Stimulus 2.0: Unpacking the Consolidated Appropriations Act 2021

stimulus check

 The “Consolidated Appropriations Act, 2021” was signed into law in December of 2020, preventing the federal government from another shut-down. Although the 5,593-page law is the longest ever passed by Congress, two portions of the Act will affect many of our clients here at Brown & Crouppen– the second round of COVID-19 stimulus payments and sweeping changes to medical billing.


Individual stimulus payments amounts are based on the adjusted gross income amount on your 2019 tax return. Most adults will get $600, plus $600 for every dependent child under the age of 17. So, for example, a married couple with one 15-year-old child would receive $1800.

The default AGI limits are:

  • $75K or less for single adults
  • $150K or less for married couples
  • $112.5K for head of household.


  • The Act adds an extra $300 a week in unemployment benefits through March 14, 2021.
  • Self-employed workers, gig workers, and independent contractors may also be eligible for UI.

Direct deposit or snail mail. Taxpayers who elected to receive any refund via direct deposit will get their stimulus deposited into the bank account the IRS has on file. Otherwise, the stimulus payments will be mailed to you.

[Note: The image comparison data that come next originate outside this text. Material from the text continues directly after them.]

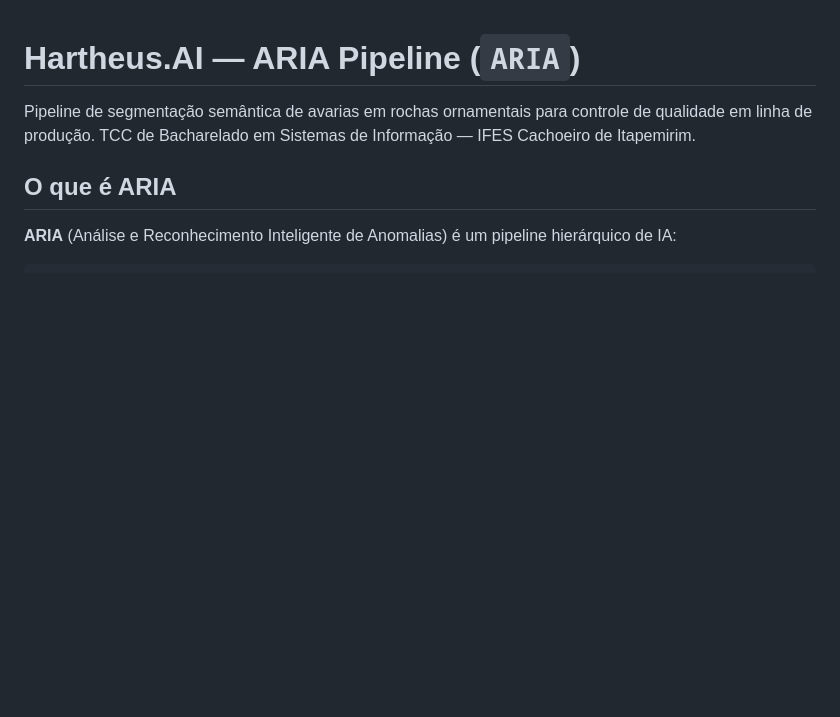
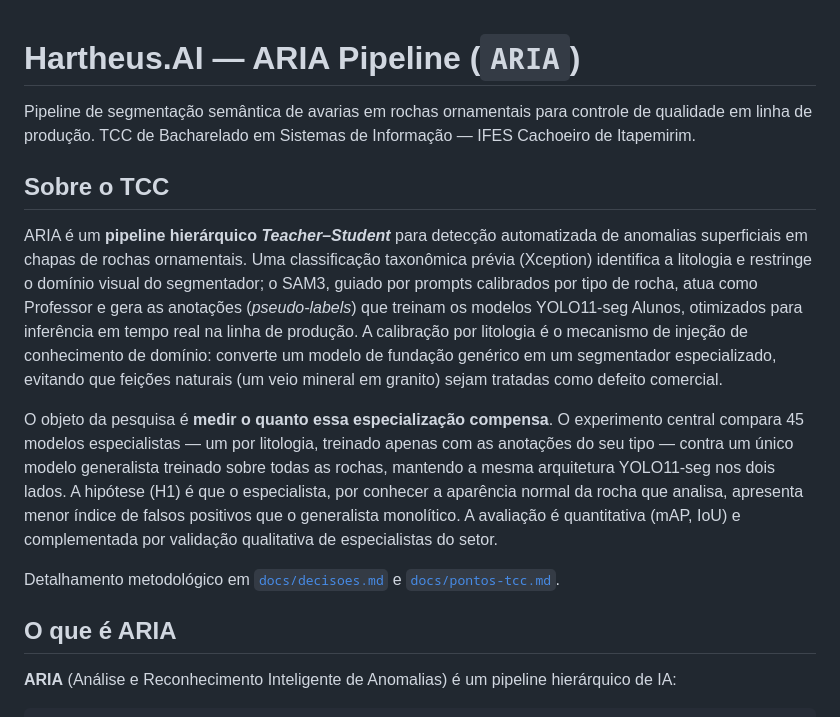
Before and after one commit to machado-o/ARIA, a Markdown page: README.md, the part around the change. GitHub-like rendering; blank space fills up the shorter version.

Commit message:
docs(readme): adiciona seção "Sobre o TCC"
Descreve o ARIA como pipeline hierárquico Teacher-Student e explicita o
objeto da pesquisa (45 especialistas x 1 generalista, hipótese H1).
Vocabulário alinhado ao resumo do artigo SBC.

Co-Authored-By: Claude Opus 5 <noreply@anthropic.com>

```diff
--- a/README.md
+++ b/README.md
@@ -1,6 +1,14 @@
 # Hartheus.AI — ARIA Pipeline (`ARIA`)
 
 Pipeline de segmentação semântica de avarias em rochas ornamentais para controle de qualidade em linha de produção. TCC de Bacharelado em Sistemas de Informação — IFES Cachoeiro de Itapemirim.
+
+## Sobre o TCC
+
+ARIA é um **pipeline hierárquico *Teacher–Student*** para detecção automatizada de anomalias superficiais em chapas de rochas ornamentais. Uma classificação taxonômica prévia (Xception) identifica a litologia e restringe o domínio visual do segmentador; o SAM3, guiado por prompts calibrados por tipo de rocha, atua como Professor e gera as anotações (*pseudo-labels*) que treinam os modelos YOLO11-seg Alunos, otimizados para inferência em tempo real na linha de produção. A calibração por litologia é o mecanismo de injeção de conhecimento de domínio: converte um modelo de fundação genérico em um segmentador especializado, evitando que feições naturais (um veio mineral em granito) sejam tratadas como defeito comercial.
+
+O objeto da pesquisa é **medir o quanto essa especialização compensa**. O experimento central compara 45 modelos especialistas — um por litologia, treinado apenas com as anotações do seu tipo — contra um único modelo generalista treinado sobre todas as rochas, mantendo a mesma arquitetura YOLO11-seg nos dois lados. A hipótese (H1) é que o especialista, por conhecer a aparência normal da rocha que analisa, apresenta menor índice de falsos positivos que o generalista monolítico. A avaliação é quantitativa (mAP, IoU) e complementada por validação qualitativa de especialistas do setor.
+
+Detalhamento metodológico em [`docs/decisoes.md`](docs/decisoes.md) e [`docs/pontos-tcc.md`](docs/pontos-tcc.md).
 
 ## O que é ARIA
 
```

Who will not receive a check?

  • Wealthier people. Payments decrease by $5 for every $100 in AGI over the default amounts, eventually zeroing out. You’ll receive nothing if your AGI is:
  • $87,000 or more for single adults
  • $174,000 or more for married couples
  • $124,500 or more for head of household.
  • Declared dependents age 17 or older. This includes older teens, college students, and dependent adults.
  • People without a Social Security Number. The IRS won’t send a check to anybody without a Social Security Number (including dependent children). However, there are a few exceptions to this:
    • An adopted child may use an adoption taxpayer identification number (ATIN) instead of a Social Security number.
    • Married members of the U.S. armed forces only need to have one spouse with a Social Security Number.
    • For married couples, if one spouse lacks a Social Security Number but the other spouse has a valid Social Security Number, the family can still receive a second stimulus check.
  • This benefit was not available during the first round of stimulus, but Congress has made it retroactive. If your family was denied a first-round payment because nobody had a valid Social Security Number you or your spouse has since obtained one, you can claim the first-round payment as a recovery rebate credit on your 2020 tax return.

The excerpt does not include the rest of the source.